Harry Anderson, 'Night Court' Star, Dead at 65
Celebrated comic actor Harry Anderson, best known for his role on Night Court, died at his home in Asheville, North Carolina, on Monday, ET can confirm. He was 65.
Asheville Police Department Public Information Officer Christina Hallingse told ET that police were called to Anderson’s home at 6:41 a.m., where the actor was found dead. Police noted that “no foul play is suspected.”
Anderson’s first memorable role came when he played Harry “The Hat” Gittes in several episodes of the first season of Cheers. His performance on the hit sitcom — along with several appearances doing standup on Saturday Night Live — led to his breakthrough role as Judge Harry Stone on the NBC sitcom Night Court.
Set during the night shift of a municipal court in New York City, Anderson’s iconic character was a young, wacky and unorthodox judge who presided over cases tried by several idiosyncratic public defenders — played by Paula Kelly, Ellen Foley and Markie Post — as well as the narcissistic prosecutor, Dan Fielding, played by John Larroquette in what turned out to be his career-making role. Richard Moll played the court’s iconic bailiff, Bull.
The acclaimed show ran for nine seasons, from 1984 to 1992. Anderson earned three Emmy nominations for his performance.
Anderson, Post and Charlie Robinson — who played a court clerk on Night Court — all starred as themselves in a 2008 episode of 30 Rock titled “The One With the Cast of Night Court.” In the very meta episode, Tracy Morgan’s character, Tracy Jordan, hires the actors to reprise their roles from the show to shoot a more satisfying final episode that Night Court‘s famously disappointing series finale.
After Night Court came to an end, Anderson starred in the CBS sitcom Dave’s World, based on the comedic writings of humor columnist Dave Barry.

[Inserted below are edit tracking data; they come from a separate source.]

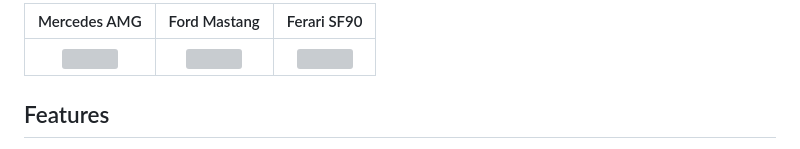
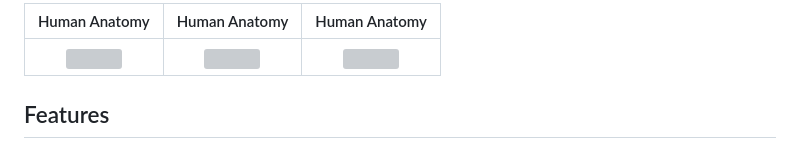
Before and after one commit to Churanta/MedARLearn, a Markdown page: README.md, the part around the change printed below. GitHub-like rendering; grey boxes are pictures that could not be loaded.

```diff
--- a/README.md
+++ b/README.md
@@ -10,3 +10,3 @@ AR Car Viewer is a mobile application developed using Flutter framework which pr
 
-|       Mercedes AMG       |       Ford Mastang       |       Ferari SF90        |
+|       Human Anatomy       |       Human Anatomy       |       Human Anatomy        |
 | :----------------------: | :----------------------: | :----------------------: |
```
Also changed, not shown: other parts of README.md (+4 -4 lines).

The show ran for four seasons, from 1993 to 1997, before getting cancelled.
Anderson is also remembered for his powerful performance as the grown-up Richie Tozier in the iconic 1990 horror miniseries It.
Anderson also had a life-long passion for magic and began touring the country performing, where he made close friends with some of the biggest stars in the field. He also penned a book, Games You Can’t Lose: A Guide for Suckers, which details coin tricks and scams used by card sharps and magicians.
After his death, several of Anderson’s friends and former co-stars took to Twitter to share their condolences and their memories, including Neil Patrick Harris.
“Stunned by the passing of Harry Anderson, one of my comedy and magic inspirations growing up. We became friendly over the years,” Harris wrote, “He worked at the @MagicCastle_AMA and recently sold me a handful of great magic memorabilia. My sincere condolences to his family. #RIP”
Anderson’s long-time co-star Markie Post tweeted, “I am devastated. I’ll talk about you later, Harry, but for now, I’m devastated.”
TV host and comic Chris Hardwick also mourned the loss, tweeting, ” NOOOOOOOOOOOOOOO! I loved this guy even though I had never met him. Loved his comedy, his appearances on SNL (when they still had stand-ups), and Night Court is one of my all-time favorite sitcoms. I hope he is in some magical afterlife doing card tricks with Mel Tormé. #RIPHarry”
Filmmaker Judd Apatow shared his memory of Anderson, writing, “I interviewed Harry Anderson when I was 15 years old and he was so kind, and frank and hilarious. The interview is in my book Sick In The Head. He was a one of a kind talent who made millions so happy.”
Dave’s World creator Dave Barry paid tribute, sharing, ” I’m very sorry to learn of the death of Harry Anderson. He was a very talented guy, and, more important, a genuinely nice guy.”
Here are a number of other memories stars have posted to honor Anderson’s life and legacy.
Anderson is survived by his wife, Elizabeth, and his two children.